### [Task item]
From the data that follows, copy every line holding the string "docs".

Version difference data
BEGIN

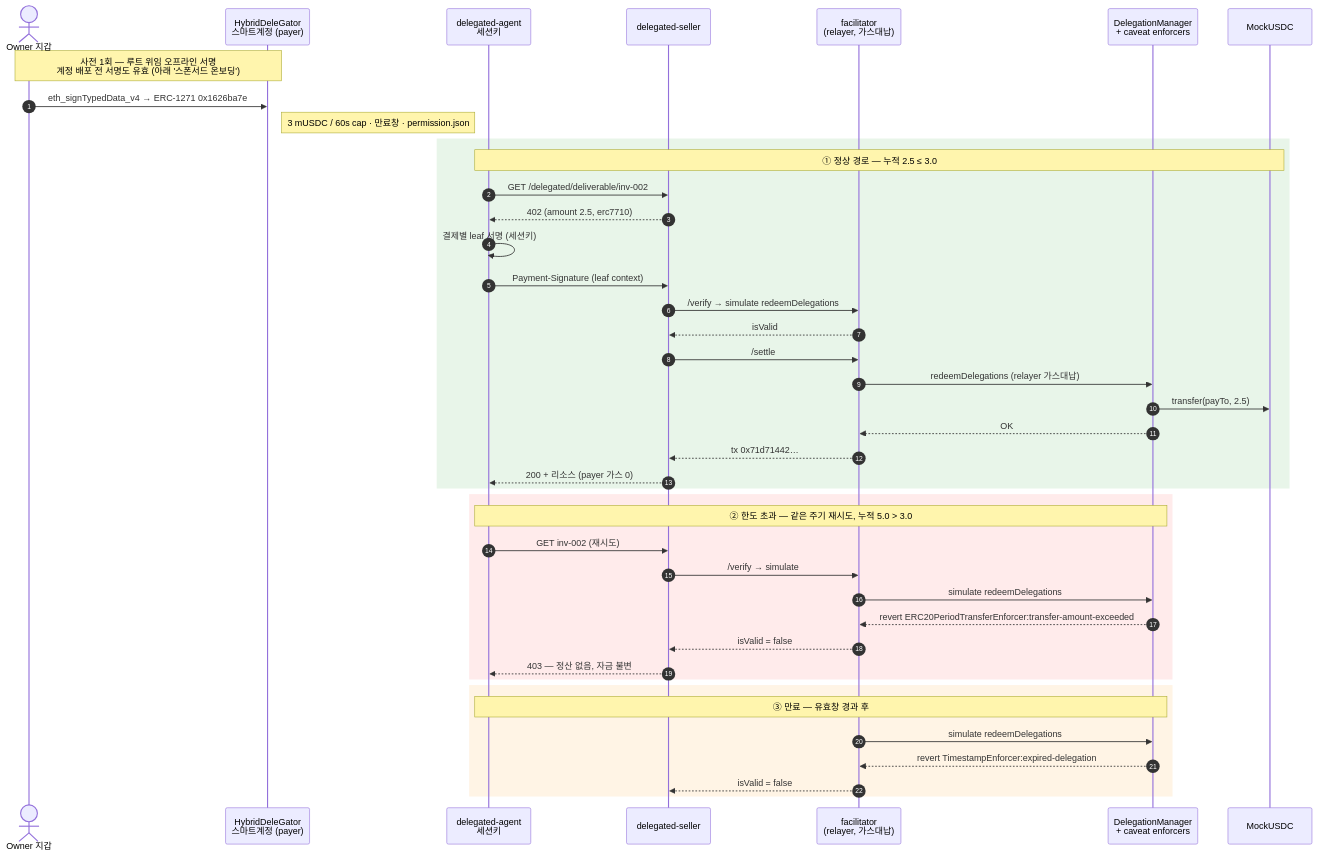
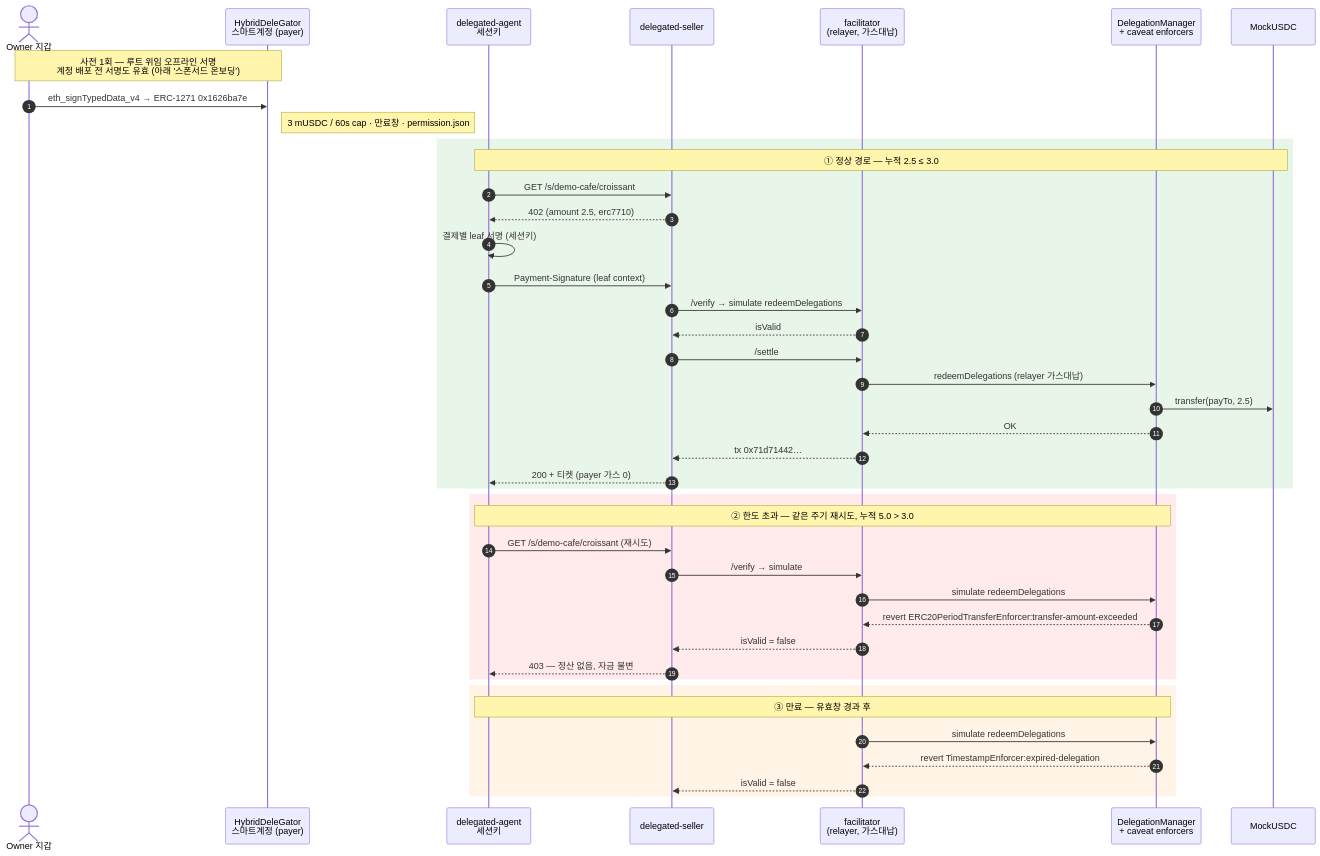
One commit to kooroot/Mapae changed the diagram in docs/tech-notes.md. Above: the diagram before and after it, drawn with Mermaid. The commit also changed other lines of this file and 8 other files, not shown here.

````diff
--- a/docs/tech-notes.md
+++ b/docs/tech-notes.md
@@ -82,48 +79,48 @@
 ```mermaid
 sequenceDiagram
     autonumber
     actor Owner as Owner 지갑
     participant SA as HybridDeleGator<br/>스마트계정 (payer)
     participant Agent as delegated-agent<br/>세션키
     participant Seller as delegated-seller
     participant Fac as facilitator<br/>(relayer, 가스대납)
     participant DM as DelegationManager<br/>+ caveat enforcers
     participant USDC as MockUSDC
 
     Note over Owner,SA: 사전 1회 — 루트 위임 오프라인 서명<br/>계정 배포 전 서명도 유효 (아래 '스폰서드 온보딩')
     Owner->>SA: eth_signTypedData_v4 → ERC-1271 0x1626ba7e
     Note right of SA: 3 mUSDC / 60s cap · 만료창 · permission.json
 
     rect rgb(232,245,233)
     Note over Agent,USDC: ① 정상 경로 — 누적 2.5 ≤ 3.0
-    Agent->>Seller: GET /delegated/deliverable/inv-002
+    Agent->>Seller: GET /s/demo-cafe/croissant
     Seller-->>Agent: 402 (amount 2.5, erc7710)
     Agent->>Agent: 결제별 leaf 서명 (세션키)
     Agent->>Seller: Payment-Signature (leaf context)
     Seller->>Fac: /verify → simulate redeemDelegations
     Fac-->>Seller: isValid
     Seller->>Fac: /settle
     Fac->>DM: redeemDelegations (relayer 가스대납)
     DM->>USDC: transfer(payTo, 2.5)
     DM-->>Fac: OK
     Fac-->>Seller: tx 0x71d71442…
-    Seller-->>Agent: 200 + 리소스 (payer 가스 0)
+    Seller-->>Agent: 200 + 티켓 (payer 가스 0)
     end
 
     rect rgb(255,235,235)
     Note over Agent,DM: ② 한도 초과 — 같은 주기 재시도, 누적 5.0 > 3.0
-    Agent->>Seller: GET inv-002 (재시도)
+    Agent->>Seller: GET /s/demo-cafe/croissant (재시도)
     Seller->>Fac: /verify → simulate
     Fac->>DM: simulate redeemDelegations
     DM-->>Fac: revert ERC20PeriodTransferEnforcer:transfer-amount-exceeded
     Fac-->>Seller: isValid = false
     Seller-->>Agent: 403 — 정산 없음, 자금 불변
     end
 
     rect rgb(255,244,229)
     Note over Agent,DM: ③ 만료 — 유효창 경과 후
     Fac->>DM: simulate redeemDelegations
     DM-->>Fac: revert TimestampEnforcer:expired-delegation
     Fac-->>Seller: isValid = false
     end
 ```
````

END
BEGIN

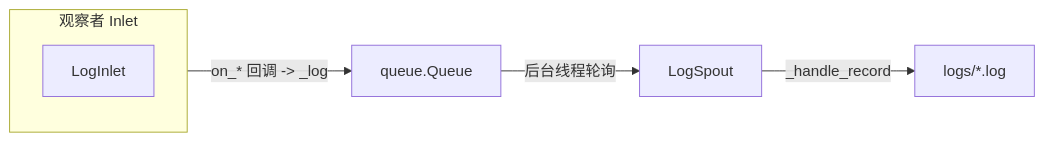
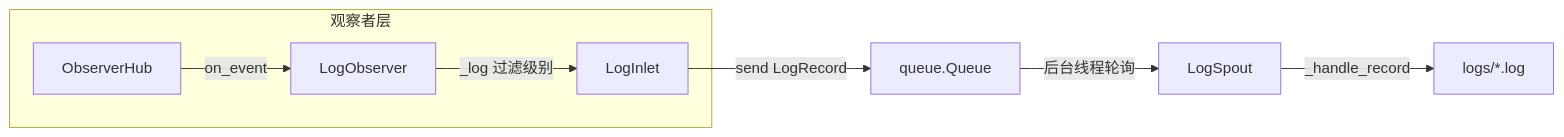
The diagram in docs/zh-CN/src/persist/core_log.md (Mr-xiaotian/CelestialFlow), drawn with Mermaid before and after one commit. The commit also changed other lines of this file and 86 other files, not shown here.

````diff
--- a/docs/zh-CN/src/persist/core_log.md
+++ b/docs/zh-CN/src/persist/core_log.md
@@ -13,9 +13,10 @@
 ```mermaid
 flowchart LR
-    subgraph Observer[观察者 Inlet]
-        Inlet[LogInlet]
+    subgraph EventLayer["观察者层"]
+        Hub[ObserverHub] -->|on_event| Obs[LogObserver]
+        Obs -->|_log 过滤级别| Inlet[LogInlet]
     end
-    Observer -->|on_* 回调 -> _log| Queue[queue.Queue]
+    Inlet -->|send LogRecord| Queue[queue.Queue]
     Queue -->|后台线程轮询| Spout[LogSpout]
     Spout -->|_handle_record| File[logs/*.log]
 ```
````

END

### [Result for this task]
One commit to kooroot/Mapae changed the diagram in docs/tech-notes.md. Above: the diagram before and after it, drawn with Mermaid. The commit also changed other lines of this file and 8 other files, not shown here.
--- a/docs/tech-notes.md
+++ b/docs/tech-notes.md
The diagram in docs/zh-CN/src/persist/core_log.md (Mr-xiaotian/CelestialFlow), drawn with Mermaid before and after one commit. The commit also changed other lines of this file and 86 other files, not shown here.
--- a/docs/zh-CN/src/persist/core_log.md
+++ b/docs/zh-CN/src/persist/core_log.md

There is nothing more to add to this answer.